It’s kind of a love-hate relationship. If you’re anything like me, the middle of your workout is always the worst, because that’s when you feel like all you want to do is give up. But at the same time, you know there is nothing more satisfying than giving a workout your all and completing your last set of repetitions, even when you don’t think you have the strength. You might hate it in the moment, but you love the result. In those moments you have to choose whether to give in to hating the moment, or letting the love of the result drive you to finish strong. There’s something about pushing your body to do something when your mind wants to give up that builds not only your physical tenacity, but also your mental strength.
One of my favorite ways to really give myself a boost in confidence and mental toughness is to do a workout or exercise that I really hate, and work on it until I’ve mastered it. An example of this would be pullups and pushups. I used to avoid these exercises because I couldn’t do them.
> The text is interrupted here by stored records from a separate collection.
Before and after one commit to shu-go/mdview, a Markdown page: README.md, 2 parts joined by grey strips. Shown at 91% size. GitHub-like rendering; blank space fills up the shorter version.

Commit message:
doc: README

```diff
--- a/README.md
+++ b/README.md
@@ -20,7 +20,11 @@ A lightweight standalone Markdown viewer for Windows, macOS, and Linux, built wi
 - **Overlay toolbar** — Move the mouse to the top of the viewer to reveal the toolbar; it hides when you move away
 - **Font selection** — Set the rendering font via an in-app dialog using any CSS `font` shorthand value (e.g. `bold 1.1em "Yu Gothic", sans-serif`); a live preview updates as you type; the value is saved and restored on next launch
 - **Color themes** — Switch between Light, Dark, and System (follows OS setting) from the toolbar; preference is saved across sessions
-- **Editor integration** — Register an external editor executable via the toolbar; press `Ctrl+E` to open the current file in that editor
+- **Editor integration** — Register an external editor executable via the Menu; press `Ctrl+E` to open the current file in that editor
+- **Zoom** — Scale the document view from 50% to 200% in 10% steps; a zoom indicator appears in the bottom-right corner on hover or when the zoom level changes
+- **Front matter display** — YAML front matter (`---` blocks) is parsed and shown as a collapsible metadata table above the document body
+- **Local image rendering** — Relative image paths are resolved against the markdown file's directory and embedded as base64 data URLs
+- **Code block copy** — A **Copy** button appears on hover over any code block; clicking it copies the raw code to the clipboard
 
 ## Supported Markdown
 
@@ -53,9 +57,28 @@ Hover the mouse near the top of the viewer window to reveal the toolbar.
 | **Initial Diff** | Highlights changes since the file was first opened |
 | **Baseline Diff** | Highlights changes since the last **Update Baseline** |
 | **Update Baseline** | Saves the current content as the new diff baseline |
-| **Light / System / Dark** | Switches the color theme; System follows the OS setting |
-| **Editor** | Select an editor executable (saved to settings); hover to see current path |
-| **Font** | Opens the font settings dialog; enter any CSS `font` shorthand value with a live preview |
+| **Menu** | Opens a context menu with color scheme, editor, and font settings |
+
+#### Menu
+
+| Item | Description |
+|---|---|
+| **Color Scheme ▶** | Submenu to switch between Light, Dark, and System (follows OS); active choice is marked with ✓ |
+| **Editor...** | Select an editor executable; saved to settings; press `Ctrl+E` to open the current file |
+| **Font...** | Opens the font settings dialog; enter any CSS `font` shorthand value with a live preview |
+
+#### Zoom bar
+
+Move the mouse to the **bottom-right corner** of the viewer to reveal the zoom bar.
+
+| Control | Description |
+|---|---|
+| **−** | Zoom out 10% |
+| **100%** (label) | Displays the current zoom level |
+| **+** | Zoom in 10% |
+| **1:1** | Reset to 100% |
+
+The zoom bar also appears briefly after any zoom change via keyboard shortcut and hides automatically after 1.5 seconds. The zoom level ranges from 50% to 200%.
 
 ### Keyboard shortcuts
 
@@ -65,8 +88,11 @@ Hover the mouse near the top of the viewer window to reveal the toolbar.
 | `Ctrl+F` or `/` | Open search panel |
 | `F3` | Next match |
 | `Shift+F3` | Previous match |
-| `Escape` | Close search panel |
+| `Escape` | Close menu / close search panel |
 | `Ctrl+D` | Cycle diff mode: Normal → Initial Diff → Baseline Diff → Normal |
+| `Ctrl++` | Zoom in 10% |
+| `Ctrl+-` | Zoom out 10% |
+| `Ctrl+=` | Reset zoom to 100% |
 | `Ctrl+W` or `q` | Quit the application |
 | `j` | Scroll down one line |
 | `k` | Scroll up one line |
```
Not a single one. Even the thought of them made me feel weak and incompetent. But you know what? I was weak and incompetent, and was too proud to admit it. Even more so, I was too proud and lazy to face my failure, and work through it to master my weaknesses.
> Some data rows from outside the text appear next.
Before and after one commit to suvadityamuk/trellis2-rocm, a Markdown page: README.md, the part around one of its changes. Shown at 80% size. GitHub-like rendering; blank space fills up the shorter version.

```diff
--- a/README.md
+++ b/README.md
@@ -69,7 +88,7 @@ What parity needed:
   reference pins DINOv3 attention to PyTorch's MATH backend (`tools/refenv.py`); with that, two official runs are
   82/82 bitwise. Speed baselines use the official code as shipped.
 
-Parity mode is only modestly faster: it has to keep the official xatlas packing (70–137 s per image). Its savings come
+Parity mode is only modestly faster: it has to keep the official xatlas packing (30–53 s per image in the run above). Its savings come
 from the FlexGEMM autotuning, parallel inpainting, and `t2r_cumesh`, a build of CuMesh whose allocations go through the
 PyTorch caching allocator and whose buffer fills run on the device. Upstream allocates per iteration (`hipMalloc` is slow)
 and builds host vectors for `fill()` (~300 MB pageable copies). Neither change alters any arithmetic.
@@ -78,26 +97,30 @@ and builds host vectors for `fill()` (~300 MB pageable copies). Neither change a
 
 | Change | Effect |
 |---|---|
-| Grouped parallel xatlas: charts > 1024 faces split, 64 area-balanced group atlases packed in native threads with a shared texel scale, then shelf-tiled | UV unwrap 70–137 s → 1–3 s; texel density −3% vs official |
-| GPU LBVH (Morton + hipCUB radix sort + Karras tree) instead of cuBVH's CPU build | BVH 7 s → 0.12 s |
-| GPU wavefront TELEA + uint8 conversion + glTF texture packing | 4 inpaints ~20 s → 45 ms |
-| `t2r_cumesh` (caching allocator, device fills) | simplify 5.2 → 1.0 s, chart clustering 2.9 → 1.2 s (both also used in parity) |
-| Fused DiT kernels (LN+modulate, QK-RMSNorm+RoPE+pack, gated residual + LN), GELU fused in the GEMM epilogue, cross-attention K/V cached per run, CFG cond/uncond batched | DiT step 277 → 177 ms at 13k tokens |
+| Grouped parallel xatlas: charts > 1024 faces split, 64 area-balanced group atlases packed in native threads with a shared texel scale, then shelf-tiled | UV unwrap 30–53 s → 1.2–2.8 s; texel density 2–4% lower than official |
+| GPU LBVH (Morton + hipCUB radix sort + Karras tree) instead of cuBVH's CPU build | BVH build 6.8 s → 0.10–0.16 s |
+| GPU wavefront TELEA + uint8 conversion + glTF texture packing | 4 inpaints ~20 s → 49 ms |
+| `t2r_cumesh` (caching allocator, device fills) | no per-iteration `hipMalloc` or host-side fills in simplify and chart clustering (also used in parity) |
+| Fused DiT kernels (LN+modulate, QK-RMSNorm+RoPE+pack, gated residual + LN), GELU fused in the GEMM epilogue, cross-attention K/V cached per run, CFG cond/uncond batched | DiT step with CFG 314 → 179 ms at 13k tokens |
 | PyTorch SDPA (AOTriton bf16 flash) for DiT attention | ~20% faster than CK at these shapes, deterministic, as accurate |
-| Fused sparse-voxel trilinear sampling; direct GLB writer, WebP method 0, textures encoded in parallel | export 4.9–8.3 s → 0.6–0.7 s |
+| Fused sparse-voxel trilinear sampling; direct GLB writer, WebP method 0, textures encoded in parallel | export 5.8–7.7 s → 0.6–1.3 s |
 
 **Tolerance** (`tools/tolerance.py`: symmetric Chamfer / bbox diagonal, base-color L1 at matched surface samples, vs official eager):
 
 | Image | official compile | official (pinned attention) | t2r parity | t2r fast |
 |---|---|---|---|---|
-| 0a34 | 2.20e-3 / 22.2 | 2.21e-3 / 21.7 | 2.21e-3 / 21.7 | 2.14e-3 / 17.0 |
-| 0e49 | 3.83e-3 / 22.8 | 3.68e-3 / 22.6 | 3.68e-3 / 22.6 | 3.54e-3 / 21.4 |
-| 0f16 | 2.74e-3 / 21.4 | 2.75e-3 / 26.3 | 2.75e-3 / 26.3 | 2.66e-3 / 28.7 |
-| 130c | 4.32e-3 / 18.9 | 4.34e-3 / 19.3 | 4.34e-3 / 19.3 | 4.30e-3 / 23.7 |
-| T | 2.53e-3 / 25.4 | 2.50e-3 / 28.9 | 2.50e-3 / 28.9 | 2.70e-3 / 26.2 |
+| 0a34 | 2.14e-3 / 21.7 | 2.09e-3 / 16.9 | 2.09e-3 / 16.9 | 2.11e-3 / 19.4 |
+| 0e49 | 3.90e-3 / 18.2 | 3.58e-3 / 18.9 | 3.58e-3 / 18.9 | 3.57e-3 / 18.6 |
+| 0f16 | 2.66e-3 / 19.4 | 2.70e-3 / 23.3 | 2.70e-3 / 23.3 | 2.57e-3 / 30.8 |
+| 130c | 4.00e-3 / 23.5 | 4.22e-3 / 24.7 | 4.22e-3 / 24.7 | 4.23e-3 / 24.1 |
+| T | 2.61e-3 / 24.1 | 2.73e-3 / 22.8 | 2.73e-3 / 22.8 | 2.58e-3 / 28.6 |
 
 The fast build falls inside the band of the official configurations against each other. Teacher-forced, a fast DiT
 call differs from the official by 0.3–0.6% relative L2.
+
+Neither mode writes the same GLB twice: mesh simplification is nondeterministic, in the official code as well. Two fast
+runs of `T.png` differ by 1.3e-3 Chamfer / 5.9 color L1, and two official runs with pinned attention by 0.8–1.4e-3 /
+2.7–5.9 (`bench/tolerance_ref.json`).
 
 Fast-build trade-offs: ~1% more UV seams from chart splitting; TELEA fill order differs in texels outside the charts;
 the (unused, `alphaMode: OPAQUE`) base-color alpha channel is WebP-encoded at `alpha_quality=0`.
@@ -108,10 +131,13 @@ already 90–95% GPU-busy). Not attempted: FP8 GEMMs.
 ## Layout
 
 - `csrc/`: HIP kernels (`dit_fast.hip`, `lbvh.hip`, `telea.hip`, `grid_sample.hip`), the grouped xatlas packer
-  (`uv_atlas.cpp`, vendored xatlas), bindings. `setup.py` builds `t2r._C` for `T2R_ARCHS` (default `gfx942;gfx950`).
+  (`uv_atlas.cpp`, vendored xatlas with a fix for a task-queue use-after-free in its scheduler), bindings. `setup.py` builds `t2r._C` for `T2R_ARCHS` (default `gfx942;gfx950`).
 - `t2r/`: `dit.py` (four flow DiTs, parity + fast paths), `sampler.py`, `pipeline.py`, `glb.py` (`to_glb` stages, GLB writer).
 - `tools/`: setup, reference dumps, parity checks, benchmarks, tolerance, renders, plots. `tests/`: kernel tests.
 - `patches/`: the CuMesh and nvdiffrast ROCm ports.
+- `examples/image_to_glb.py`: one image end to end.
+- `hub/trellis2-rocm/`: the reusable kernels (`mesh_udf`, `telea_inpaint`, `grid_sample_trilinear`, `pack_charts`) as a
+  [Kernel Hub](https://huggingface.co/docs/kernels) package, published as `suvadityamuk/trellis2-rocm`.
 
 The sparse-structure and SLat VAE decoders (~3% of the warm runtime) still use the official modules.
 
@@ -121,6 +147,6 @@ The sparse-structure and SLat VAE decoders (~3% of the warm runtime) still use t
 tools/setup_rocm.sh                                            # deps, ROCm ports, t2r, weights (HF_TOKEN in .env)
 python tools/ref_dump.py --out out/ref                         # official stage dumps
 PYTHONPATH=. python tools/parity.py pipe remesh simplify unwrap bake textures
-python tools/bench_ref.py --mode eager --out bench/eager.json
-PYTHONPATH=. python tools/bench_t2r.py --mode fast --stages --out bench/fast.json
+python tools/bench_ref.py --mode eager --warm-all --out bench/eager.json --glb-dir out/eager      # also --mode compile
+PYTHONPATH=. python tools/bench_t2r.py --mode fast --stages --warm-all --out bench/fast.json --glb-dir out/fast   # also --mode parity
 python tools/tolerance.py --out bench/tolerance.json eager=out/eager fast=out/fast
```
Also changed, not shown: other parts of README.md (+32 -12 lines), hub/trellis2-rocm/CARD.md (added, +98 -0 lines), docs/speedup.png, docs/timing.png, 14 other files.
Once I realized that just about every upper body workout worth anything included pushups and/or pullups, I finally decided to swallow my pride and face my insecurities. It may sound like a small feat, working on pushups, but to me it was a huge obstacle, which made it even more important that I do it. Anytime we work through and overcome a seemingly impossible obstacle, something changes in our brains to give us a greater ability to handle the next obstacle to come along. And the thing is, the more times we overcome rather than succumb to a problem, the easier it is to say to yourself “Ha! I know this is going to be tough, but I’ve got this. I’ve gotten through things like this before.”
So I guess the point I’m trying to make is this: embrace failure as an opportunity for growth. Don’t always focus on what you love, although that has its place. Get out and do things that stretch you, because ultimately, those are the things that make you grow. The great thing is that the mindset we use to overcome physical difficulties in our workouts can be applied to any other kind of life challenge that comes our way, whether it be financial, emotional, relational, and so on.
Oh, and by the way, those exercises I used to hate? I love them now. I do pushups and pullups all the time in my workouts.
Is there an obstacle in your life that you have had to overcome? How has working through that challenge made you a better person? Comment below, I’d love to hear your story.